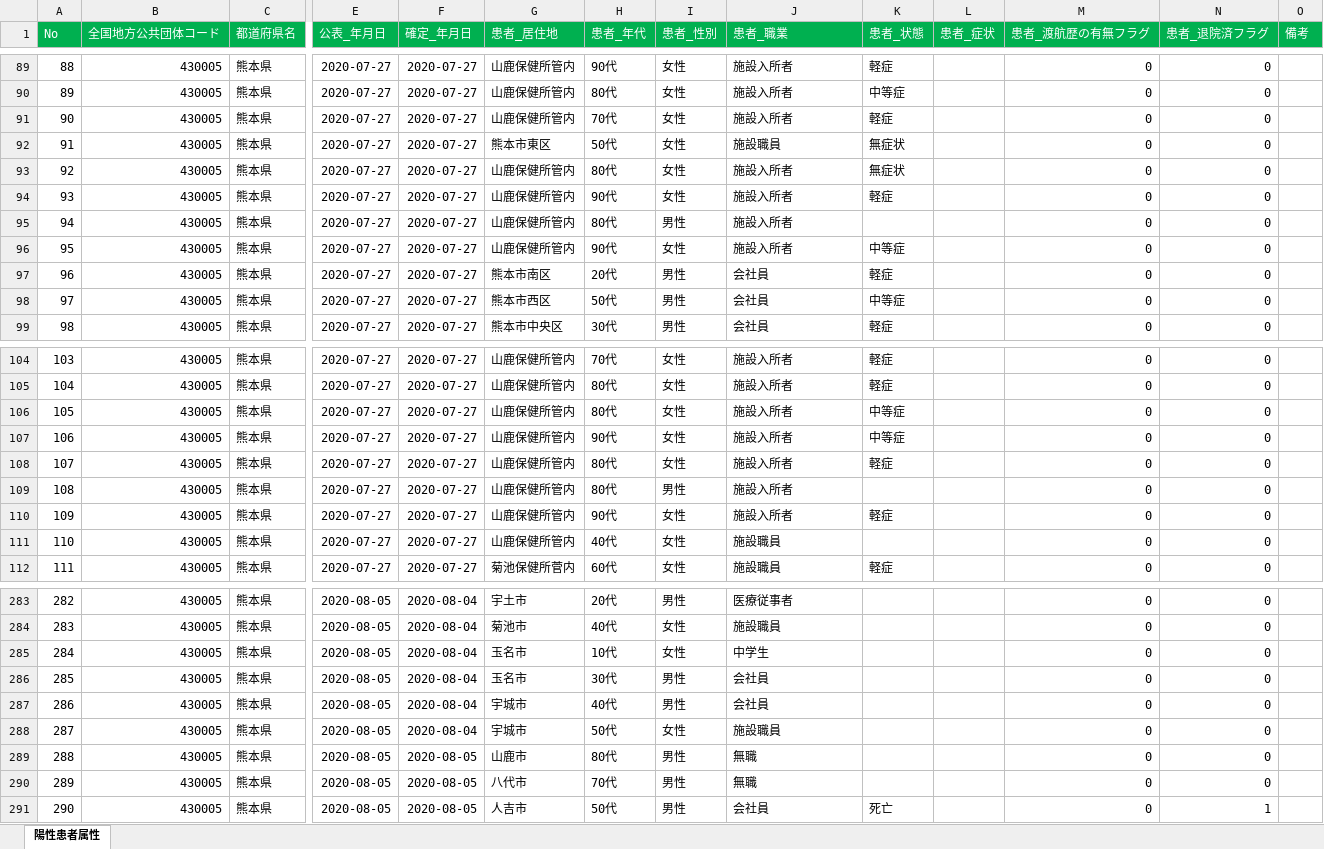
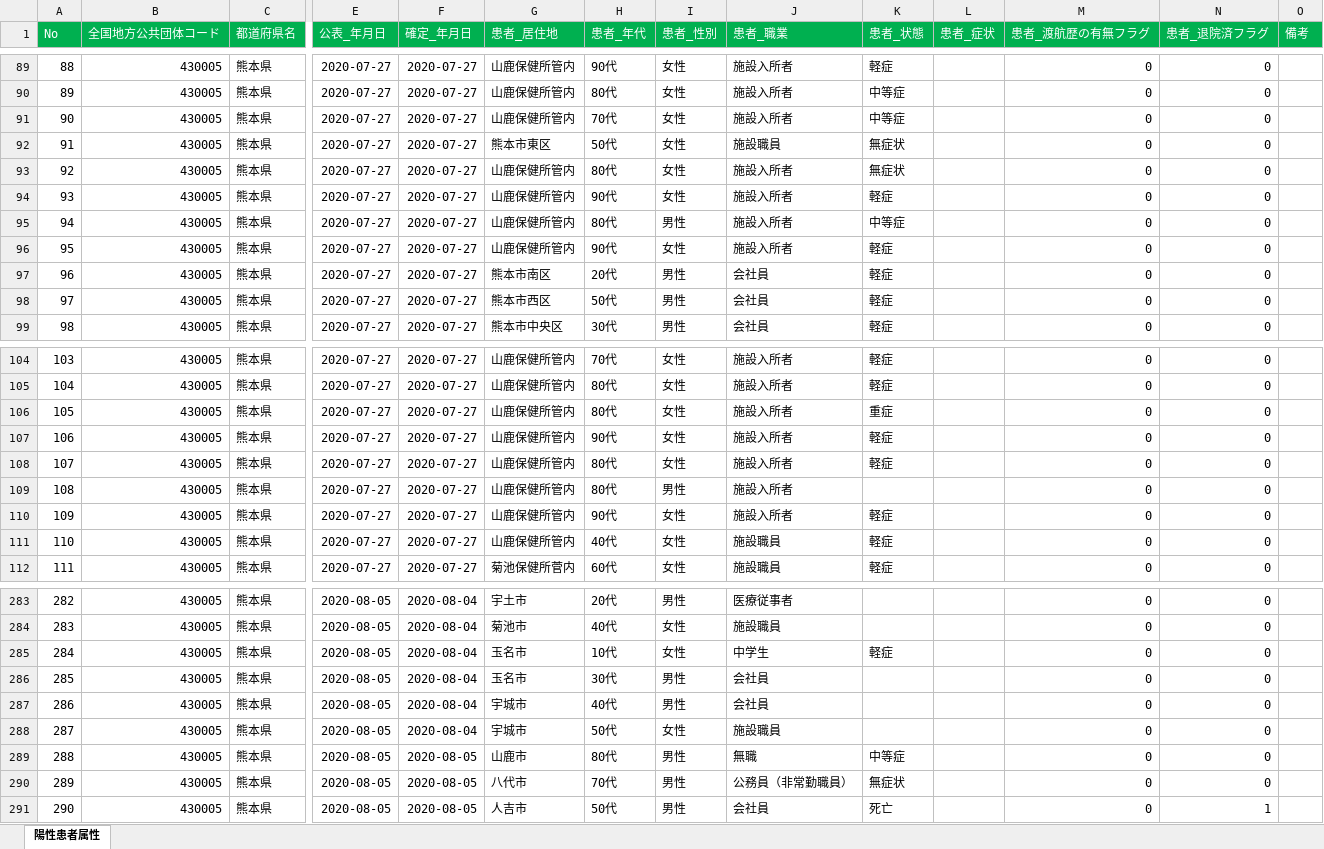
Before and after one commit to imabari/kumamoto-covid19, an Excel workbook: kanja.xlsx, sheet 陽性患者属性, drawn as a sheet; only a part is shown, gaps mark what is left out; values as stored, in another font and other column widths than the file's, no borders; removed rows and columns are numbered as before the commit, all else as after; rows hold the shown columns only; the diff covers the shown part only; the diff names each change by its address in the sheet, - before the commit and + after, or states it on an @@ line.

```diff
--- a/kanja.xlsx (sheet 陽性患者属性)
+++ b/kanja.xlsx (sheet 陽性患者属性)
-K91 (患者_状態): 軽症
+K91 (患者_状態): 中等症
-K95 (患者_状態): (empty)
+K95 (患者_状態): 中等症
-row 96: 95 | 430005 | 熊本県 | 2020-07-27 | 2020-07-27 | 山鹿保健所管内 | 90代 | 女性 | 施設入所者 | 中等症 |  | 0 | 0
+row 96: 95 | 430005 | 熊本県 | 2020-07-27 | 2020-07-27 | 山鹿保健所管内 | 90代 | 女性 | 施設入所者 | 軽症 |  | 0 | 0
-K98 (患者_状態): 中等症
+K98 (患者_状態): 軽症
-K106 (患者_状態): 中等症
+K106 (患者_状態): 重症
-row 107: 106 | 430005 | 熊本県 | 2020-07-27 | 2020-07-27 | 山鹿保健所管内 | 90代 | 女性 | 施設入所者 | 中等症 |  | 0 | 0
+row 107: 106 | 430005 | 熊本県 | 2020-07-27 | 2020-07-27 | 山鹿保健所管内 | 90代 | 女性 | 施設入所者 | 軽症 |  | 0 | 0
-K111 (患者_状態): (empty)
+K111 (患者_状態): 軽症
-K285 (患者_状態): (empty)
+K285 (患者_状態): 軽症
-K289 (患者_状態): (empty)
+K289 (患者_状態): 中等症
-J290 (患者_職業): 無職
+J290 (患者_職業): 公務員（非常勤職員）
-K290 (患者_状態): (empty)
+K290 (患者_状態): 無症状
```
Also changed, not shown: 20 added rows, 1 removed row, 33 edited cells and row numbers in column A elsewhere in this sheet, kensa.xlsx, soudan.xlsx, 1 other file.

...

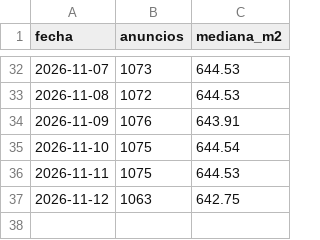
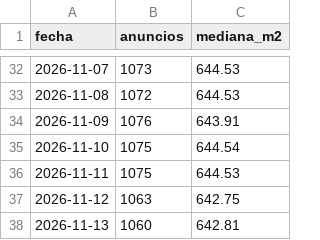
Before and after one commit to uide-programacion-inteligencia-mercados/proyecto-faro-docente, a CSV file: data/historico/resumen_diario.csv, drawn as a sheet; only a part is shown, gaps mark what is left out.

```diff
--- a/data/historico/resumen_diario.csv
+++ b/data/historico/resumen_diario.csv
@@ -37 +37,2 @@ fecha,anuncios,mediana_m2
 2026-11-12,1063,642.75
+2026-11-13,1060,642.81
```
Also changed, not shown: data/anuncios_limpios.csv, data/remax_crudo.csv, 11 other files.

**AIM OF THE TASK:** In the entries above, identify each line that includes the string "Also", then copy it.

**COMPLETED TASK:**
Also changed, not shown: 20 added rows, 1 removed row, 33 edited cells and row numbers in column A elsewhere in this sheet, kensa.xlsx, soudan.xlsx, 1 other file.
Also changed, not shown: data/anuncios_limpios.csv, data/remax_crudo.csv, 11 other files.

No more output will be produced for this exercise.